Investigating Wheat Stem Sawfly's Impact on Winter Wheat Residue, Soil Health, Soil-Water Storage, and Corn Yield in a Dryland Cropping System

Project Overview

Project Type: Graduate Student
Funds awarded in 2023: $14,850.00
Projected End Date: 08/31/2025
Grant Recipient: University of Nebraska-Lincoln
Region: North Central
State: Nebraska
Graduate Student:
Faculty Advisor:
Cody Creech
Department of Agronomy & Horticulture, University of Nebraska-Lincoln


No commodities identified


No practices identified

Proposal abstract:

Dryland agriculture is critical in the High Plains but is often subject to water scarcity, weed pressure, and soil health degradation. One way to improve water storage, weed control, and soil health is by increasing the amount of crop residue left on the soil surface. Winter wheat is a major dryland crop in the High Plains, and its residue has the potential to contribute significantly to these goals. However, the extent to which winter wheat residue is affected by wheat stem sawfly (WSS) and its relation to water storage, soil health, and subsequent crop yield is not fully understood.

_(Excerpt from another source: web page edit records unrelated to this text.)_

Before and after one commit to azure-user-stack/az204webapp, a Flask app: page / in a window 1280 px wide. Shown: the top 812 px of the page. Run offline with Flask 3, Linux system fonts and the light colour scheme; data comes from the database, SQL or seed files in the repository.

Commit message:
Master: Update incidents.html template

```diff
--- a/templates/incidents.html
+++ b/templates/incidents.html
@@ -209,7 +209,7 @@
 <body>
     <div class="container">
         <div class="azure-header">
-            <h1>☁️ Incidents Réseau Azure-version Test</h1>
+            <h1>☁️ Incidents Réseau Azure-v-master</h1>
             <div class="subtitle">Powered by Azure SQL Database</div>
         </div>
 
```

The goal of this project is to investigate the relationship between infested and non-infested winter wheat residue, water storage, soil health, and following crop yield in a dryland cropping system. The project aims to (1) quantify the rate and extent of infested and non-infested residue degradation over time, (2) evaluate the impact of infested and non-infested wheat residue on soil-water storage and following corn yield, (3) assess the effects of infested and non-infested residue degradation on soil health indicators, and (4) compare the residue quality of commercially available wheat varieties that differ in their stem thickness.

These experiments will be conducted at the University of Nebraska High Plains Agricultural Laboratory (HPAL) over several years (2021-2025), where some of the highest levels of WSS infestation have been observed. To measure residue degradation, composited samples of infested and un-infested wheat tissue of twelve varieties will be placed on a bare soil surface within enclosures, and the remaining residue amounts will be monitored over time. Standing and lodged residue on large plots will also be monitored until corn harvest the following year. Access tubes for use with an Am-Be neutron gauge will be used to measure soil water content at various intervals over time, and soil samples will be collected to monitor nutrient cycling and soil health.

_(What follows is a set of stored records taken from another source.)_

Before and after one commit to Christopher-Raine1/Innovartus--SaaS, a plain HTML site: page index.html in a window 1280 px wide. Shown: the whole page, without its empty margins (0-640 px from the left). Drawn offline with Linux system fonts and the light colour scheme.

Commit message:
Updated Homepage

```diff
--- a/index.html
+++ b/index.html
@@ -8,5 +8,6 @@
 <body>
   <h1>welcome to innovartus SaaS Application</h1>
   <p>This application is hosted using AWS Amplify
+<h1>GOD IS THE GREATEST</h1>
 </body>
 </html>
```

The experiments will provide insights into the relationship between WSS infestation and winter wheat residue degradation, soil-water storage, following corn yield, and soil health in a dryland cropping system. The findings are relevant to farmers in the region who are battling WSS infestation and seeking to improve soil health and crop productivity and profitability.

This proposal outlines a robust, multi-year study that has the potential to provide valuable information to the agricultural community in order to sustainably maintain dryland winter wheat production in regions impacted by WSS.

Project objectives from proposal:

Farmers in the High Plains region will be able to (1) improve water storage and soil health by understanding and increasing winter wheat residue on the soil surface and their relationship with the major wheat pest WSS, and (2) identify the effects of WSS infestation on water storage, soil health, and subsequent crop yield. This will lead to more efficient and sustainable dryland cropping system practices, resulting in increased crop productivity and environmental benefits. Major outcomes will be shifts in the way residue is managed under WSS infestation to promote ecological benefits that translate to economic viability. Specifically, these outcomes may influence wheat variety selection, protection of residue through agronomic practices related to no-till product, and improved monitoring of residue and soil health and soil water storage. We will evaluate the success of our research and outreach endeavors by formal surveying, continued engagement with targeted farmers for feedback, and the use of resources generated by the project. Long-term outcomes could include increased or sustained wheat acreage, improved corn and subsequent crop yields as measured by local reporting and insurance claims, as well as continued engagement of growers in research efforts at the High Plains Agricultural Lab.

Any opinions, findings, conclusions, or recommendations expressed in this publication are those of the author(s) and do not necessarily reflect the view of the U.S. Department of Agriculture or SARE.